Task: Repeat all of the records word for word, but skip any picture.

Data shown:
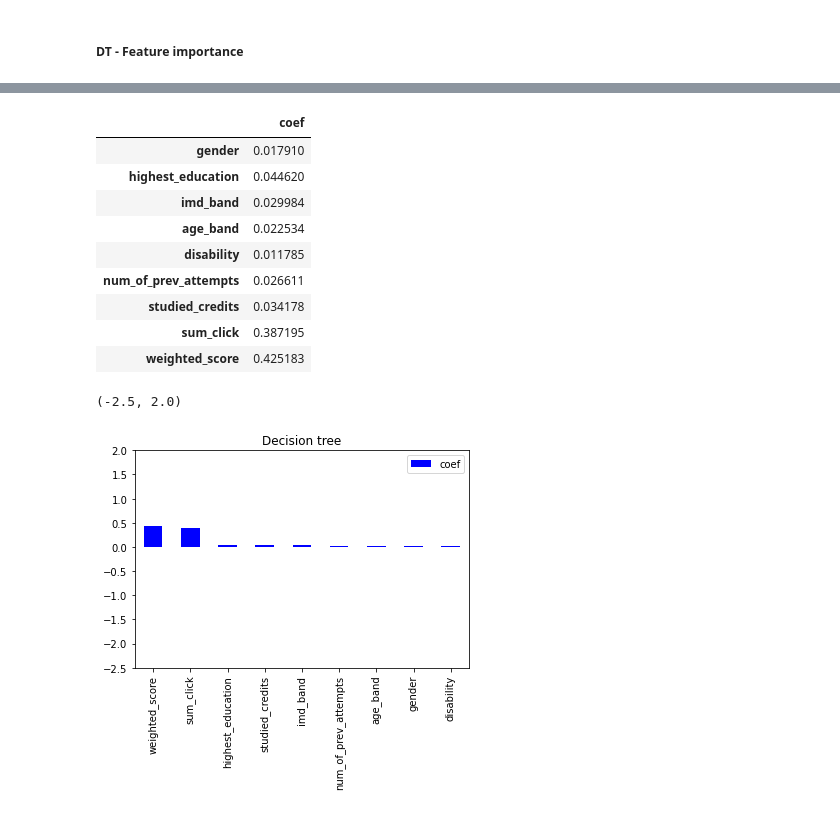
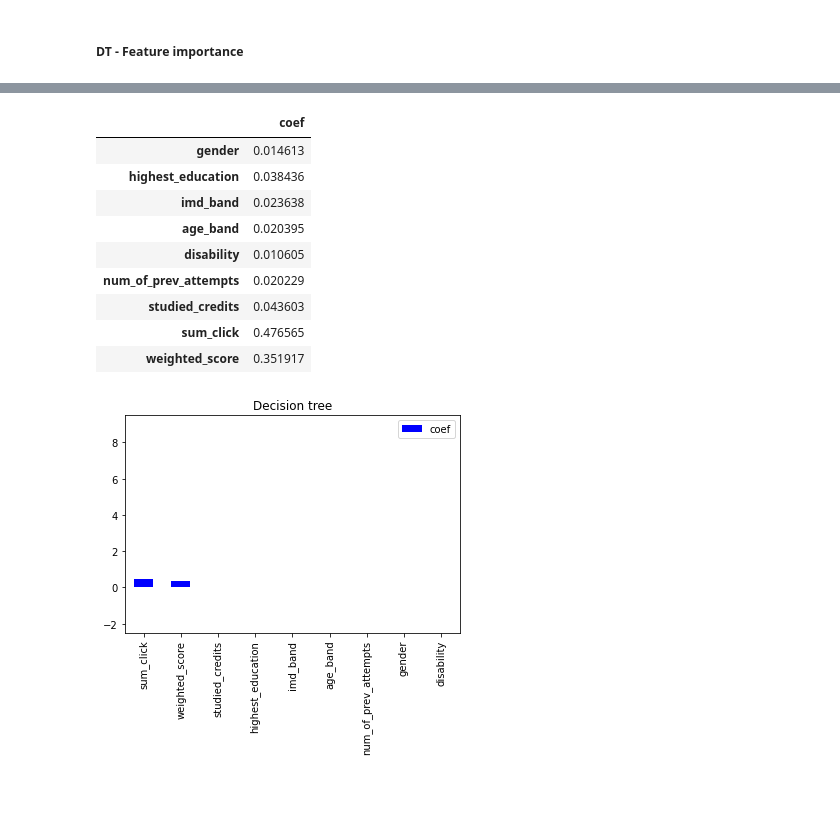
Before and after one commit to melinaverger/MADD, a Jupyter notebook: experiment1.ipynb, the cells around one changed output, grey strips where cells are left out. Drawn from its saved outputs; the diff is of its cells as text; code cells hidden in the pictures.

```diff
--- a/experiment1.ipynb
+++ b/experiment1.ipynb
@@ -37,3 +40,6 @@ import matplotlib.pyplot as plt
+# %%
+SPLIT = "7030"  # "8020"
+DATA = "stAll"  # "stInfo"
 # %% [markdown]
 ## Reduced data set
 # %%
@@ -61,8 +68,8 @@ studentAll_num_scaled_reduced.shape
 # %% [output]
 (5118, 34)
 # %%
-studentAll_num_scaled_reduced = studentAll_num_scaled_reduced[["gender", "highest_education", "imd_band", "age_band",  "disability", "num_of_prev_attempts",
-"studied_credits", "sum_click", "weighted_score", "final_result"]]
+studentAll_num_scaled_reduced = studentAll_num_scaled_reduced[["gender", "highest_education", "imd_band", "age_band",  "disability", "num_of_prev_attempts", "studied_credits", "sum_click", "weighted_score", "final_result"]]
+# studentAll_num_scaled_reduced = studentAll_num_scaled_reduced[["gender", "highest_education", "imd_band", "age_band",  "disability", "num_of_prev_attempts", "studied_credits", "final_result"]]
 # %%
 studentAll_num_scaled_reduced.shape
 # %% [output]
@@ -103,5 +110,5 @@ round(y.value_counts()[1] / (y.value_counts()[1] + y.value_counts()[0]) * 100, 2
 # %% [markdown]
 ### Train-test split
 # %%
-X_train, X_test, y_train, y_test = train_test_split(X, y, test_size=0.20, random_state=0, stratify=y, shuffle=True)
+X_train, X_test, y_train, y_test = train_test_split(X, y, test_size=0.30, random_state=0, stratify=y, shuffle=True)
 # %%
@@ -257,19 +268,21 @@ array([0.01791   , 0.04461992, 0.02998414, 0.02253404, 0.01178548,
 pd.DataFrame(clf_dt.feature_importances_, index=X_train.columns, columns=["coef"])
 # %% [output]
 |  | coef |
-| gender | 0.017910 |
-| highest_education | 0.044620 |
-| imd_band | 0.029984 |
-| age_band | 0.022534 |
-| disability | 0.011785 |
-| num_of_prev_attempts | 0.026611 |
-| studied_credits | 0.034178 |
-| sum_click | 0.387195 |
-| weighted_score | 0.425183 |
+| gender | 0.014613 |
+| highest_education | 0.038436 |
+| imd_band | 0.023638 |
+| age_band | 0.020395 |
+| disability | 0.010605 |
+| num_of_prev_attempts | 0.020229 |
+| studied_credits | 0.043603 |
+| sum_click | 0.476565 |
+| weighted_score | 0.351917 |
 # %%
 pd.DataFrame(clf_dt.feature_importances_, index=X_train.columns, columns=["coef"]).sort_values(by='coef', axis=0, ascending=False, key=abs).plot.bar(color='b')
 plt.title("Decision tree")
-plt.ylim((-2.5,2))
+if DATA == "stInfo":
+    plt.ylim((-2.5,2))
+else:
+    plt.ylim((-2.5,9.5))
 # %% [output]
-(-2.5, 2.0)
-[figure, old version]
+[figure, new version]
```
Also changed, not shown: parts of 16 cells of this notebook, 32 other files.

Response:
Before and after one commit to melinaverger/MADD, a Jupyter notebook: experiment1.ipynb, the cells around one changed output, grey strips where cells are left out. Drawn from its saved outputs; the diff is of its cells as text; code cells hidden in the pictures.

```diff
--- a/experiment1.ipynb
+++ b/experiment1.ipynb
@@ -37,3 +40,6 @@ import matplotlib.pyplot as plt
+# %%
+SPLIT = "7030"  # "8020"
+DATA = "stAll"  # "stInfo"
 # %% [markdown]
 ## Reduced data set
 # %%
@@ -61,8 +68,8 @@ studentAll_num_scaled_reduced.shape
 # %% [output]
 (5118, 34)
 # %%
-studentAll_num_scaled_reduced = studentAll_num_scaled_reduced[["gender", "highest_education", "imd_band", "age_band",  "disability", "num_of_prev_attempts",
-"studied_credits", "sum_click", "weighted_score", "final_result"]]
+studentAll_num_scaled_reduced = studentAll_num_scaled_reduced[["gender", "highest_education", "imd_band", "age_band",  "disability", "num_of_prev_attempts", "studied_credits", "sum_click", "weighted_score", "final_result"]]
+# studentAll_num_scaled_reduced = studentAll_num_scaled_reduced[["gender", "highest_education", "imd_band", "age_band",  "disability", "num_of_prev_attempts", "studied_credits", "final_result"]]
 # %%
 studentAll_num_scaled_reduced.shape
 # %% [output]
@@ -103,5 +110,5 @@ round(y.value_counts()[1] / (y.value_counts()[1] + y.value_counts()[0]) * 100, 2
 # %% [markdown]
 ### Train-test split
 # %%
-X_train, X_test, y_train, y_test = train_test_split(X, y, test_size=0.20, random_state=0, stratify=y, shuffle=True)
+X_train, X_test, y_train, y_test = train_test_split(X, y, test_size=0.30, random_state=0, stratify=y, shuffle=True)
 # %%
@@ -257,19 +268,21 @@ array([0.01791   , 0.04461992, 0.02998414, 0.02253404, 0.01178548,
 pd.DataFrame(clf_dt.feature_importances_, index=X_train.columns, columns=["coef"])
 # %% [output]
 |  | coef |
-| gender | 0.017910 |
-| highest_education | 0.044620 |
-| imd_band | 0.029984 |
-| age_band | 0.022534 |
-| disability | 0.011785 |
-| num_of_prev_attempts | 0.026611 |
-| studied_credits | 0.034178 |
-| sum_click | 0.387195 |
-| weighted_score | 0.425183 |
+| gender | 0.014613 |
+| highest_education | 0.038436 |
+| imd_band | 0.023638 |
+| age_band | 0.020395 |
+| disability | 0.010605 |
+| num_of_prev_attempts | 0.020229 |
+| studied_credits | 0.043603 |
+| sum_click | 0.476565 |
+| weighted_score | 0.351917 |
 # %%
 pd.DataFrame(clf_dt.feature_importances_, index=X_train.columns, columns=["coef"]).sort_values(by='coef', axis=0, ascending=False, key=abs).plot.bar(color='b')
 plt.title("Decision tree")
-plt.ylim((-2.5,2))
+if DATA == "stInfo":
+    plt.ylim((-2.5,2))
+else:
+    plt.ylim((-2.5,9.5))
 # %% [output]
-(-2.5, 2.0)
-[figure, old version]
+[figure, new version]
```
Also changed, not shown: parts of 16 cells of this notebook, 32 other files.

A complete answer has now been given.